University of Hawaiʻi at Mānoa’s Rich Gazan has been awarded an Institute of Museum and Library Services grant for the project Online Q&A in STEM Education: Curating the Wisdom of the Crowd. The project received $491,973 in funding. Gazan is an associate professor in the College of Natural Sciences’ Department of Information and Computer Sciences.
In partnership with Chirag Shah at Rutgers University School of Communication and Information, the three-year project will investigate how combining crowdsourced information with the quality assessment standards of librarians and other information professionals can enhance the experience of students in science, technology, engineering and math (STEM) fields.
A 2013 analysis of 28 million course papers revealed that social networking and other user-generated content sites were cited in 23 percent of the papers written by college students. This is especially concerning for STEM learners, where the need to scaffold understanding with factual, trustworthy information is paramount.
Meaningful STEM education is not simply discovering and applying facts—it also requires an understanding of the process of inquiry and the conversations surrounding those facts, which is the essence of online Q&A. While all students must learn to assess the quality of their information sources, those who consult online Q&A sites may be engaging in processes of inquiry and discovering nontraditional yet valuable content appropriate to their learning objectives.
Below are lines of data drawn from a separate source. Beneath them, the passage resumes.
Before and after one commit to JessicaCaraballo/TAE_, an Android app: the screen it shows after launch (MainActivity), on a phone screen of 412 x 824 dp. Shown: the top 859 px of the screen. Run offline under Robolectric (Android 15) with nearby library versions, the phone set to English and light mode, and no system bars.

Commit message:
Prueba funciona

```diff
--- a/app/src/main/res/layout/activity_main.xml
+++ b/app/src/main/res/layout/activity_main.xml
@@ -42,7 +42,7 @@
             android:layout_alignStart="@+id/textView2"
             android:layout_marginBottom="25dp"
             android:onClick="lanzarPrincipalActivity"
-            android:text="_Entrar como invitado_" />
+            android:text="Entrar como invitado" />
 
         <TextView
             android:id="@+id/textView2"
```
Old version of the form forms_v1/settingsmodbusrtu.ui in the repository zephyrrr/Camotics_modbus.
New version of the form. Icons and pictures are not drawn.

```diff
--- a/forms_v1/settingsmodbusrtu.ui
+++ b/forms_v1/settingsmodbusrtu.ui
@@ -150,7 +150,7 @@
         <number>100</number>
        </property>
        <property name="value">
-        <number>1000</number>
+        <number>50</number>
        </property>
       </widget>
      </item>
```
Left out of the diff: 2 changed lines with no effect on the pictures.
Gazan’s project will explore how both formal and informal information literacy can be effectively integrated into STEM education. Principal Investigator Shah and the Rutgers team will develop and test an online Q&A content assessment tool, while Co-Principal Investigator Gazan’s team will be involved in formative design and evaluation and will field test the tool in STEM learning environments in Hawaiʻi.